That is not to say that your face should be immobile. Absolutely not. I feel that if you let your entire body respond to the music you are playing, face included, that is the route to producing the most lithe, agile, graceful, emotionally impactful music possible. Every other sort of self-conscious containment reflects back into the music you make, turning it into something safer, stilted, more self-conscious and ultimately sterile. For your music to have potency, you need to allow its expression to envelop and wash over your entire body, making every hair tingle, so that the sounds you create will have a similar effect on your listener. You’re almost like a test pilot for your audience. If it makes your own body move, then it has a high likelihood of making somebody else’s body move and therefore, you have succeeded in loading your sound waves with a message that other people’s empathic senses will allow them to interpret as conveyed emotion.
Dancing with your instrument, as you play it, is the best way to create an emotional conduit between your own creative faculties, which are producing the notes, and the audience that is experiencing your music. Attempts to constrain that dance result in audible differences that your audience can sense as a reduction in the affective content of the music. It sounds passionless. It sounds passionless, because it is passionless. The audience can see that you’re holding back. What they want you to do is let it all hang out.
If you think about air guitar players, who don’t play guitar at all, but rather mime to recorded guitar tracks with elaborate and exaggerated theatrical gestures, what they are doing is adding to the emotional impact of other people’s playing, by the visual added extras that they convey to the audience. The dance adds to the music to produce a more satisfying emotional experience. I guess it’s why we like to dance while we listen to music and why dance is something that you will happily watch accompanied by music (e.g. ballet), but question more critically, when there is only silence.
The brain somehow connects the sight of the air guitar player, the notes coming out of the sound system and the emotional content of the piece. The air guitar player’s movements are not actually affecting the sound waves at all, as they would be if the actual guitar player was dancing with his instrument, it’s just adding up inside the brains of the audience to being something more than the experience of listening to recorded music alone, but something less than a freely, fluidly moving live player. Is it any wonder that we so enjoy live music?

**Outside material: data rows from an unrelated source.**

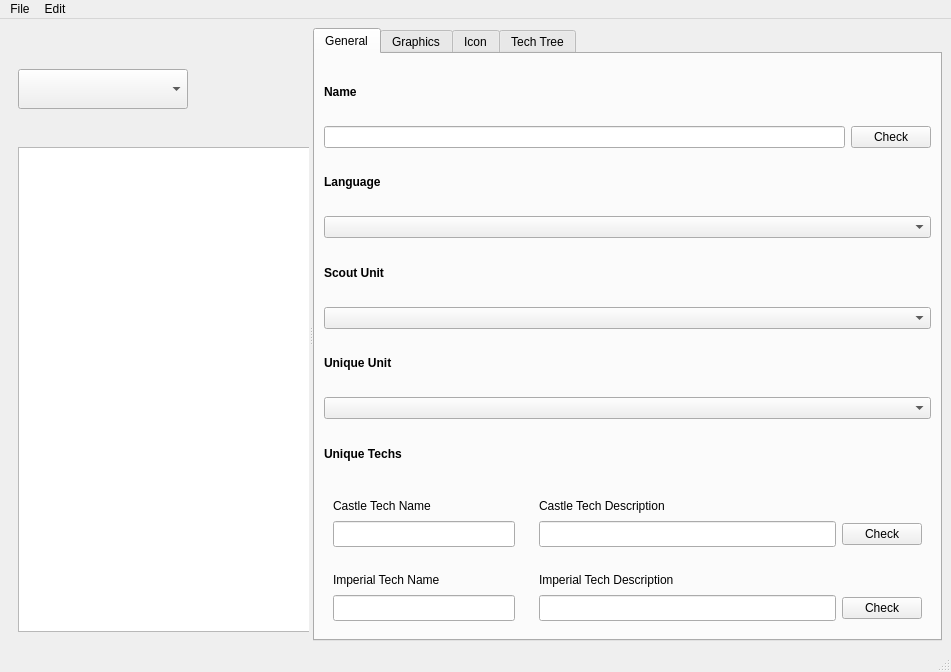
Before: the Qt Designer form main_window.ui in Xommon/AOE2DE_CivCreator, drawn with Qt 5.
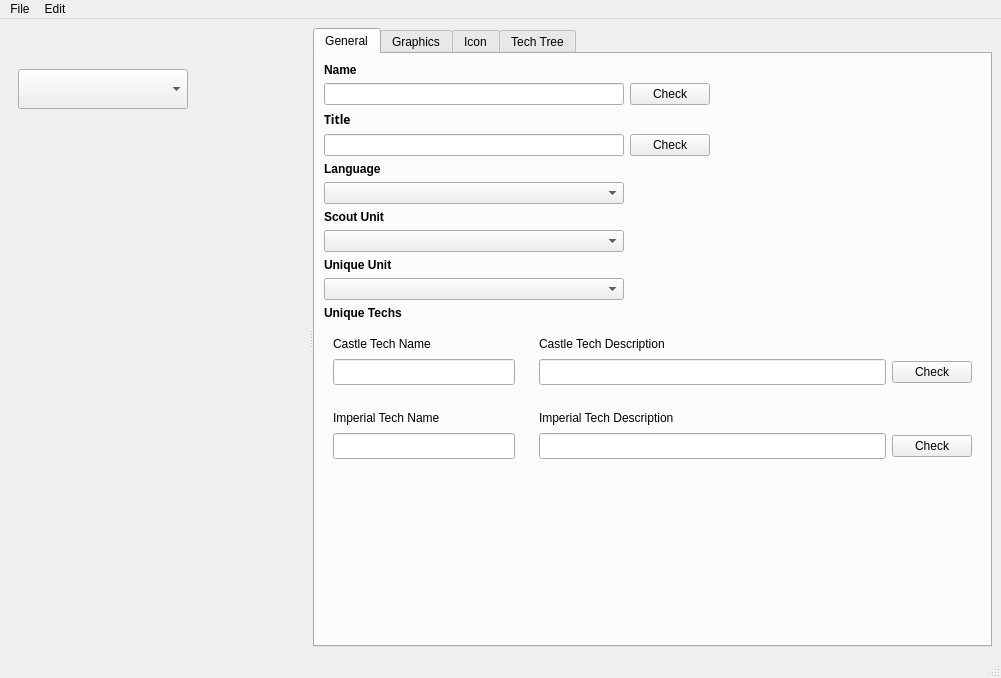
After: the same form once the commit is applied.

```diff
--- a/main_window.ui
+++ b/main_window.ui
@@ -9,8 +9,8 @@
    <rect>
     <x>0</x>
     <y>0</y>
-    <width>951</width>
-    <height>672</height>
+    <width>1001</width>
+    <height>678</height>
    </rect>
   </property>
   <property name="windowTitle">
@@ -111,24 +111,49 @@
          </layout>
         </item>
         <item>
-         <widget class="QTextEdit" name="textbox_description">
-          <property name="enabled">
-           <bool>true</bool>
+         <widget class="QLabel" name="textbox_description">
+          <property name="sizePolicy">
+           <sizepolicy hsizetype="Expanding" vsizetype="Expanding">
+            <horstretch>0</horstretch>
+            <verstretch>0</verstretch>
+           </sizepolicy>
           </property>
           <property name="minimumSize">
            <size>
-            <width>300</width>
-            <height>0</height>
+            <width>280</width>
+            <height>250</height>
            </size>
           </property>
           <property name="maximumSize">
            <size>
-            <width>300</width>
-            <height>16777215</height>
+            <width>280</width>
+            <height>450</height>
            </size>
           </property>
+          <property name="text">
+           <string/>
+          </property>
+          <property name="alignment">
+           <set>Qt::AlignLeading|Qt::AlignLeft|Qt::AlignTop</set>
+          </property>
+          <property name="wordWrap">
+           <bool>true</bool>
+          </property>
          </widget>
         </item>
+        <item>
+         <spacer name="verticalSpacer">
+          <property name="orientation">
+           <enum>Qt::Vertical</enum>
+          </property>
+          <property name="sizeHint" stdset="0">
+           <size>
+            <width>20</width>
+            <height>40</height>
+           </size>
+          </property>
+         </spacer>
+        </item>
        </layout>
       </widget>
       <widget class="QWidget" name="rightPanel">
@@ -162,7 +187,20 @@
             <item>
              <layout class="QHBoxLayout" name="horizontalLayout_2">
               <item>
-               <widget class="QLineEdit" name="input_civ_name"/>
+               <widget class="QLineEdit" name="input_civ_name">
+                <property name="minimumSize">
+                 <size>
+                  <width>300</width>
+                  <height>0</height>
+                 </size>
+                </property>
+                <property name="maximumSize">
+                 <size>
+                  <width>300</width>
+                  <height>16777215</height>
+                 </size>
+                </property>
+               </widget>
               </item>
               <item>
                <widget class="QPushButton" name="button_civ_name">
@@ -171,6 +209,73 @@
                 </property>
                </widget>
               </item>
+              <item>
+               <spacer name="horizontalSpacer_2">
+                <property name="orientation">
+                 <enum>Qt::Horizontal</enum>
+                </property>
+                <property name="sizeHint" stdset="0">
+                 <size>
+                  <width>40</width>
+                  <height>20</height>
+                 </size>
+                </property>
+               </spacer>
+              </item>
+             </layout>
+            </item>
+            <item>
+             <widget class="QLabel" name="labelTitle">
+              <property name="font">
+               <font>
+                <family>Noto Sans</family>
+                <weight>75</weight>
+                <bold>true</bold>
+               </font>
+              </property>
+              <property name="text">
+               <string>Title</string>
+              </property>
+             </widget>
+            </item>
+            <item>
+             <layout class="QHBoxLayout" name="horizontalLayout_5">
+              <item>
+               <widget class="QLineEdit" name="input_title">
+                <property name="minimumSize">
+                 <size>
+                  <width>300</width>
+                  <height>0</height>
+                 </size>
+                </property>
+                <property name="maximumSize">
+                 <size>
+                  <width>300</width>
+                  <height>16777215</height>
+                 </size>
+                </property>
+               </widget>
+              </item>
+              <item>
+               <widget class="QPushButton" name="button_title">
+                <property name="text">
+                 <string>Check</string>
+                </property>
+               </widget>
+              </item>
+              <item>
+               <spacer name="horizontalSpacer_3">
+                <property name="orientation">
+                 <enum>Qt::Horizontal</enum>
+                </property>
+                <property name="sizeHint" stdset="0">
+                 <size>
+                  <width>40</width>
+                  <height>20</height>
+                 </size>
+                </property>
+               </spacer>
+              </item>
              </layout>
             </item>
             <item>
@@ -187,7 +292,37 @@
              </widget>
             </item>
             <item>
-             <widget class="QComboBox" name="dropdown_language"/>
+             <layout class="QHBoxLayout" name="horizontalLayout_6">
+              <item>
+               <widget class="QComboBox" name="dropdown_language">
+                <property name="minimumSize">
+                 <size>
+                  <width>300</width>
+                  <height>0</height>
+                 </size>
+                </property>
+                <property name="maximumSize">
+                 <size>
+                  <width>300</width>
+                  <height>16777215</height>
+                 </size>
+                </property>
+               </widget>
+              </item>
+              <item>
+               <spacer name="horizontalSpacer_4">
+                <property name="orientation">
+                 <enum>Qt::Horizontal</enum>
+                </property>
+                <property name="sizeHint" stdset="0">
+                 <size>
+                  <width>40</width>
+                  <height>20</height>
+                 </size>
+                </property>
+               </spacer>
+              </item>
+             </layout>
             </item>
             <item>
              <widget class="QLabel" name="labelScoutUnit">
@@ -203,7 +338,37 @@
              </widget>
             </item>
             <item>
-             <widget class="QComboBox" name="dropdown_scout_units"/>
+             <layout class="QHBoxLayout" name="horizontalLayout_7">
+              <item>
+               <widget class="QComboBox" name="dropdown_scout_units">
+                <property name="minimumSize">
+                 <size>
+                  <width>300</width>
+                  <height>0</height>
+                 </size>
+                </property>
+                <property name="maximumSize">
+                 <size>
+                  <width>300</width>
+                  <height>16777215</height>
+                 </size>
+                </property>
+               </widget>
+              </item>
+              <item>
+               <spacer name="horizontalSpacer_5">
+                <property name="orientation">
+                 <enum>Qt::Horizontal</enum>
+                </property>
+                <property name="sizeHint" stdset="0">
+                 <size>
+                  <width>40</width>
+                  <height>20</height>
+                 </size>
+                </property>
+               </spacer>
+              </item>
+             </layout>
             </item>
             <item>
              <widget class="QLabel" name="labelUniqueUnitDetails">
@@ -219,7 +384,37 @@
              </widget>
             </item>
             <item>
-             <widget class="QComboBox" name="dropdown_unique_units"/>
+             <layout class="QHBoxLayout" name="horizontalLayout_8">
+              <item>
+               <widget class="QComboBox" name="dropdown_unique_units">
+                <property name="minimumSize">
+                 <size>
+                  <width>300</width>
+                  <height>0</height>
+                 </size>
+                </property>
+                <property name="maximumSize">
+                 <size>
+                  <width>300</width>
+                  <height>16777215</height>
+                 </size>
+                </property>
+               </widget>
+              </item>
+              <item>
+               <spacer name="horizontalSpacer_6">
+                <property name="orientation">
+                 <enum>Qt::Horizontal</enum>
+                </property>
+                <property name="sizeHint" stdset="0">
+                 <size>
+                  <width>40</width>
+                  <height>20</height>
+                 </size>
+                </property>
+               </spacer>
+              </item>
+             </layout>
             </item>
             <item>
              <widget class="QLabel" name="labelUniqueTechsDetails">
@@ -290,7 +485,7 @@
                </widget>
               </item>
               <item>
-               <widget class="QFrame" name="">
+               <widget class="QFrame" name="frame">
                 <layout class="QVBoxLayout" name="castle_tech_desc_column">
                  <item>
                   <widget class="QLabel" name="labelCastleTechDescription">
@@ -399,7 +594,7 @@
                </widget>
               </item>
               <item>
-               <widget class="QFrame" name="">
+               <widget class="QFrame" name="frame">
                 <layout class="QVBoxLayout" name="imperial_tech_desc_column">
                  <item>
                   <widget class="QLabel" name="labelImperialTechDescription">
@@ -452,6 +647,19 @@
               </item>
              </layout>
             </item>
+            <item>
+             <spacer name="verticalSpacer_2">
+              <property name="orientation">
+               <enum>Qt::Vertical</enum>
+              </property>
+              <property name="sizeHint" stdset="0">
+               <size>
+                <width>20</width>
+                <height>40</height>
+               </size>
+              </property>
+             </spacer>
+            </item>
            </layout>
           </widget>
           <widget class="QWidget" name="tabGraphics">
@@ -1006,7 +1214,7 @@
     <rect>
      <x>0</x>
      <y>0</y>
-     <width>951</width>
+     <width>1001</width>
      <height>23</height>
     </rect>
    </property>
```
Left out of the diff: 33 changed lines with no effect on the pictures.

So as absurd as the guitar face appears, it serves a real purpose, I think. It allows the player to load his playing with emotional content and for that emotion to therefore affect the actual sounds produced, adding nuance, subtlety and grace. In so doing it allows for that affective content to have maximal impact on the listener. Music is best when it is a whole mind and body experience and to experience it that way, the music has to be imparted with the passion and emotional content needed in the first place and the audience has to allow it to flow into themselves with equal openness.
Dancing with your instrument, while you play it, is exposing your inherent vulnerability and therefore it makes you attractive to others and more able to be connected with, by empathic, vulnerable audience members.
Sounds silly, I know, but try it. If you are a player, allow your body to move in sympathy with your music. If you are an audience member, allow the music to affect you with equal fluidity and grace. I promise you will be amazed.